Lipid Synthesis in Protozoan Parasites: a Comparison Between Kinetoplastids and Apicomplexans
Ramakrishnan S, Serricchio M, Striepen B, Bütikofer P.
Department of Cellular Biology, University of Georgia, Athens, GA 30602, U.S.A.

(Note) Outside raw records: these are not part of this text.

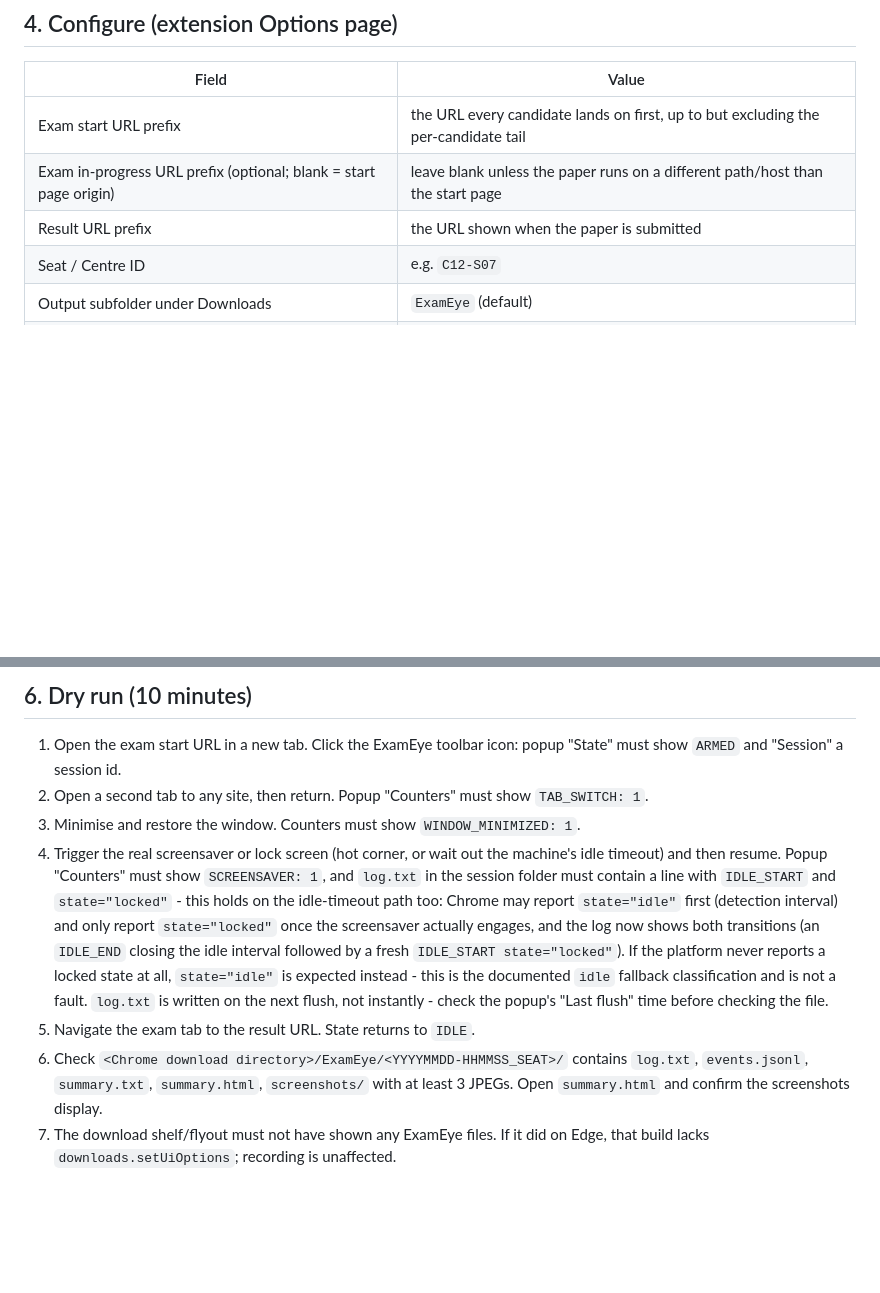
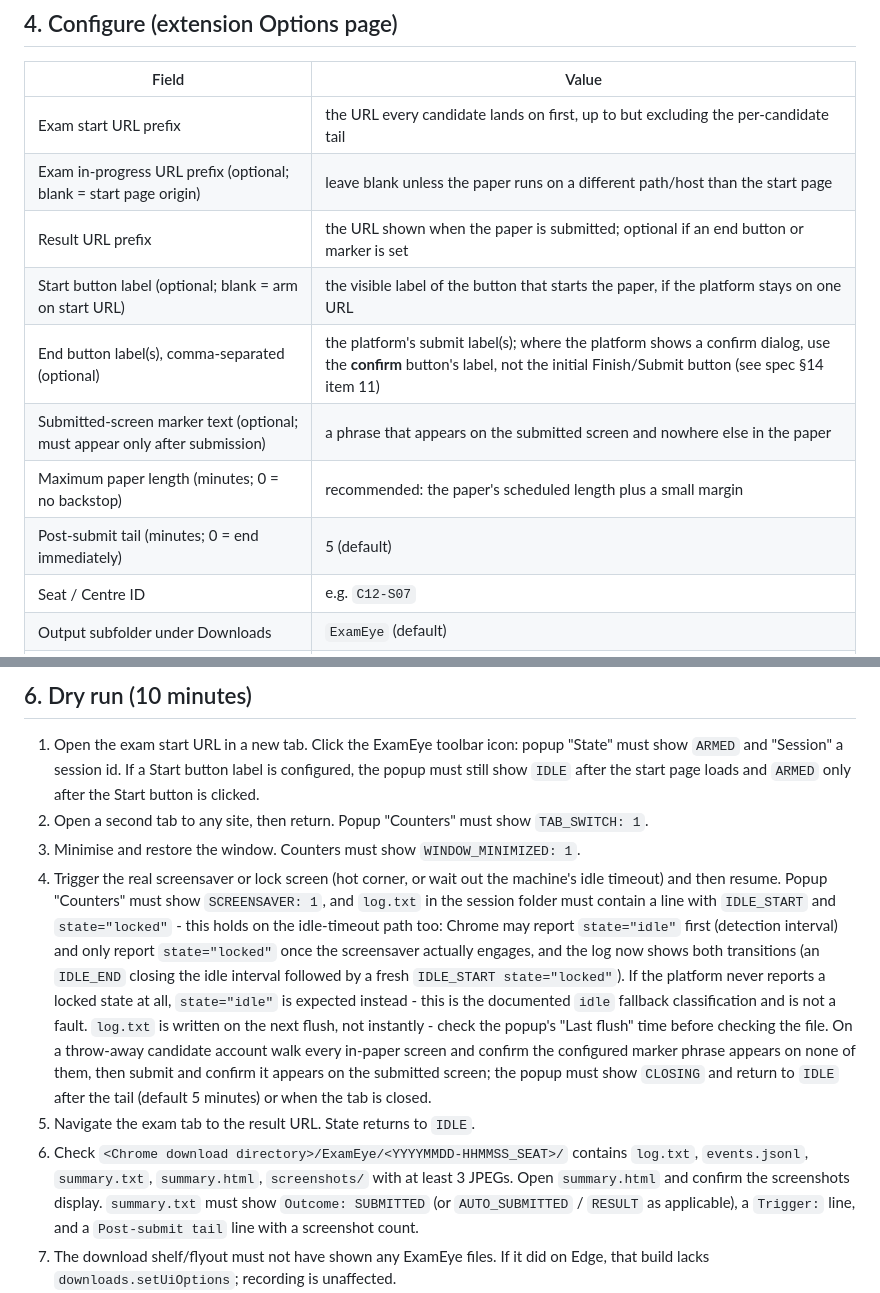
Before and after one commit to goiitians/exameye, a Markdown page: docs/centre-setup.md, 2 parts joined by grey strips. Rendered like a GitHub page; blank space fills up the shorter version.

Commit message:
docs(centre): configure and dry-run the button/marker triggers
Co-Authored-By: Claude Opus 5 <noreply@anthropic.com>

```diff
--- a/docs/centre-setup.md
+++ b/docs/centre-setup.md
@@ -33,7 +33,12 @@ Two routes; pick one per centre.
 |---|---|
 | Exam start URL prefix | the URL every candidate lands on first, up to but excluding the per-candidate tail |
 | Exam in-progress URL prefix (optional; blank = start page origin) | leave blank unless the paper runs on a different path/host than the start page |
-| Result URL prefix | the URL shown when the paper is submitted |
+| Result URL prefix | the URL shown when the paper is submitted; optional if an end button or marker is set |
+| Start button label (optional; blank = arm on start URL) | the visible label of the button that starts the paper, if the platform stays on one URL |
+| End button label(s), comma-separated (optional) | the platform's submit label(s); where the platform shows a confirm dialog, use the **confirm** button's label, not the initial Finish/Submit button (see spec §14 item 11) |
+| Submitted-screen marker text (optional; must appear only after submission) | a phrase that appears on the submitted screen and nowhere else in the paper |
+| Maximum paper length (minutes; 0 = no backstop) | recommended: the paper's scheduled length plus a small margin |
+| Post-submit tail (minutes; 0 = end immediately) | 5 (default) |
 | Seat / Centre ID | e.g. `C12-S07` |
 | Output subfolder under Downloads | `ExamEye` (default) |
 | Periodic screenshot interval (minutes) | 10 (default) |
@@ -46,11 +51,13 @@ Click Save. The status line must read `Saved.`; any red text names a field to fi
 
 ## 6. Dry run (10 minutes)
 1. Open the exam start URL in a new tab. Click the ExamEye toolbar icon: popup "State" must show `ARMED` and "Session" a session id.
+   If a Start button label is configured, the popup must still show `IDLE` after the start page loads and `ARMED` only after the Start button is clicked.
 2. Open a second tab to any site, then return. Popup "Counters" must show `TAB_SWITCH: 1`.
 3. Minimise and restore the window. Counters must show `WINDOW_MINIMIZED: 1`.
 4. Trigger the real screensaver or lock screen (hot corner, or wait out the machine's idle timeout) and then resume. Popup "Counters" must show `SCREENSAVER: 1`, and `log.txt` in the session folder must contain a line with `IDLE_START` and `state="locked"` - this holds on the idle-timeout path too: Chrome may report `state="idle"` first (detection interval) and only report `state="locked"` once the screensaver actually engages, and the log now shows both transitions (an `IDLE_END` closing the idle interval followed by a fresh `IDLE_START state="locked"`). If the platform never reports a locked state at all, `state="idle"` is expected instead - this is the documented `idle` fallback classification and is not a fault. `log.txt` is written on the next flush, not instantly - check the popup's "Last flush" time before checking the file.
+On a throw-away candidate account walk every in-paper screen and confirm the configured marker phrase appears on none of them, then submit and confirm it appears on the submitted screen; the popup must show `CLOSING` and return to `IDLE` after the tail (default 5 minutes) or when the tab is closed.
 5. Navigate the exam tab to the result URL. State returns to `IDLE`.
-6. Check `<Chrome download directory>/ExamEye/<YYYYMMDD-HHMMSS_SEAT>/` contains `log.txt`, `events.jsonl`, `summary.txt`, `summary.html`, `screenshots/` with at least 3 JPEGs. Open `summary.html` and confirm the screenshots display.
+6. Check `<Chrome download directory>/ExamEye/<YYYYMMDD-HHMMSS_SEAT>/` contains `log.txt`, `events.jsonl`, `summary.txt`, `summary.html`, `screenshots/` with at least 3 JPEGs. Open `summary.html` and confirm the screenshots display. `summary.txt` must show `Outcome: SUBMITTED` (or `AUTO_SUBMITTED` / `RESULT` as applicable), a `Trigger:` line, and a `Post-submit tail` line with a screenshot count.
 7. The download shelf/flyout must not have shown any ExamEye files. If it did on Edge, that build lacks `downloads.setUiOptions`; recording is unaffected.
 8. Edge vertical tabs / side panel can trigger DEVTOOLS_OPENED on every page - close them for the exam.
 9. A result page opening in a new tab (not the exam tab) also ends the session: `SESSION_DISARMED{outcome:RESULT}` is recorded from that tab and the popup returns to `IDLE`.
```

Lipid metabolism is of crucial importance for pathogens. Lipids serve as cellular building blocks, signalling molecules, energy stores, posttranslational modifiers, and pathogenesis factors. Parasites rely on a complex system of uptake and synthesis mechanisms to satisfy their lipid needs. The parameters of this system change dramatically as the parasite transits through the various stages of its life cycle. Here we discuss the tremendous recent advances that have been made in the understanding of the synthesis and uptake pathways for fatty acids and phospholipids in apicomplexan and kinetoplastid parasites, including Plasmodium, Toxoplasma, Cryptosporidium, Trypanosoma and Leishmania. Lipid synthesis differs in significant ways between parasites from both phyla and the human host. Parasites have acquired novel pathways through endosymbiosis, as in the case of the apicoplast, have dramatically reshaped substrate and product profiles, and have evolved specialized lipids to interact with or manipulate the host. These differences potentially provide opportunities for drug development. We outline the lipid pathways for key species in detail as they progress through the developmental cycle and highlight those that are of particular importance to the biology of the
pathogens and/or are the most promising targets for parasite-specific treatment.
PMID: 23827884 [PubMed - as supplied by publisher]